= PROBLEM TO WORK ON =
Print every record exactly.

------ LISTED RECORDS ------

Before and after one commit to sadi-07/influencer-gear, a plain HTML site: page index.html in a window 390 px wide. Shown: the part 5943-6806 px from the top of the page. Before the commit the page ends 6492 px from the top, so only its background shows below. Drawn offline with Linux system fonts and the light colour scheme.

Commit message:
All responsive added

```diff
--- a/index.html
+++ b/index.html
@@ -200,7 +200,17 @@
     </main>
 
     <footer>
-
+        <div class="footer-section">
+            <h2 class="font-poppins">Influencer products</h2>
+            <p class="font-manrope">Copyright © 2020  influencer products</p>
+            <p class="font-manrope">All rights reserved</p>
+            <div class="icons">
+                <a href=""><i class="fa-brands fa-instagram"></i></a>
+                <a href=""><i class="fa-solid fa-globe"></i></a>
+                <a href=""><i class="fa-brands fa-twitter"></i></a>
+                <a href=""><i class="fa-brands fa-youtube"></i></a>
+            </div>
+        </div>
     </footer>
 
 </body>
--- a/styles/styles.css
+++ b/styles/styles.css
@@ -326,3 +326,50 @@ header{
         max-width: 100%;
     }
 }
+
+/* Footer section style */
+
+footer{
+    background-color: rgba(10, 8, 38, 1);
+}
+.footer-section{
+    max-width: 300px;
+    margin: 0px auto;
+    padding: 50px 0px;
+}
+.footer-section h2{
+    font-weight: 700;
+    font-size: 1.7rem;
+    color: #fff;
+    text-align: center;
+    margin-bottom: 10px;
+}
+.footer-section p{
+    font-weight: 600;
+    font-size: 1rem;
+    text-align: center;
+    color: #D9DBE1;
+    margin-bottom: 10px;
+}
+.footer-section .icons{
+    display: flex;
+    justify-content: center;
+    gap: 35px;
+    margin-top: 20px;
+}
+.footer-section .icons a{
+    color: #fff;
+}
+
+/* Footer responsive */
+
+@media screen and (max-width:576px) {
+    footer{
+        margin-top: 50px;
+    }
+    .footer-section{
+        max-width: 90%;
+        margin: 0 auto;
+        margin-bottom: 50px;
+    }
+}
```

------

= RESULT =
Before and after one commit to sadi-07/influencer-gear, a plain HTML site: page index.html in a window 390 px wide. Shown: the part 5943-6806 px from the top of the page. Before the commit the page ends 6492 px from the top, so only its background shows below. Drawn offline with Linux system fonts and the light colour scheme.

Commit message:
All responsive added

```diff
--- a/index.html
+++ b/index.html
@@ -200,7 +200,17 @@
     </main>
 
     <footer>
-
+        <div class="footer-section">
+            <h2 class="font-poppins">Influencer products</h2>
+            <p class="font-manrope">Copyright © 2020  influencer products</p>
+            <p class="font-manrope">All rights reserved</p>
+            <div class="icons">
+                <a href=""><i class="fa-brands fa-instagram"></i></a>
+                <a href=""><i class="fa-solid fa-globe"></i></a>
+                <a href=""><i class="fa-brands fa-twitter"></i></a>
+                <a href=""><i class="fa-brands fa-youtube"></i></a>
+            </div>
+        </div>
     </footer>
 
 </body>
--- a/styles/styles.css
+++ b/styles/styles.css
@@ -326,3 +326,50 @@ header{
         max-width: 100%;
     }
 }
+
+/* Footer section style */
+
+footer{
+    background-color: rgba(10, 8, 38, 1);
+}
+.footer-section{
+    max-width: 300px;
+    margin: 0px auto;
+    padding: 50px 0px;
+}
+.footer-section h2{
+    font-weight: 700;
+    font-size: 1.7rem;
+    color: #fff;
+    text-align: center;
+    margin-bottom: 10px;
+}
+.footer-section p{
+    font-weight: 600;
+    font-size: 1rem;
+    text-align: center;
+    color: #D9DBE1;
+    margin-bottom: 10px;
+}
+.footer-section .icons{
+    display: flex;
+    justify-content: center;
+    gap: 35px;
+    margin-top: 20px;
+}
+.footer-section .icons a{
+    color: #fff;
+}
+
+/* Footer responsive */
+
+@media screen and (max-width:576px) {
+    footer{
+        margin-top: 50px;
+    }
+    .footer-section{
+        max-width: 90%;
+        margin: 0 auto;
+        margin-bottom: 50px;
+    }
+}
```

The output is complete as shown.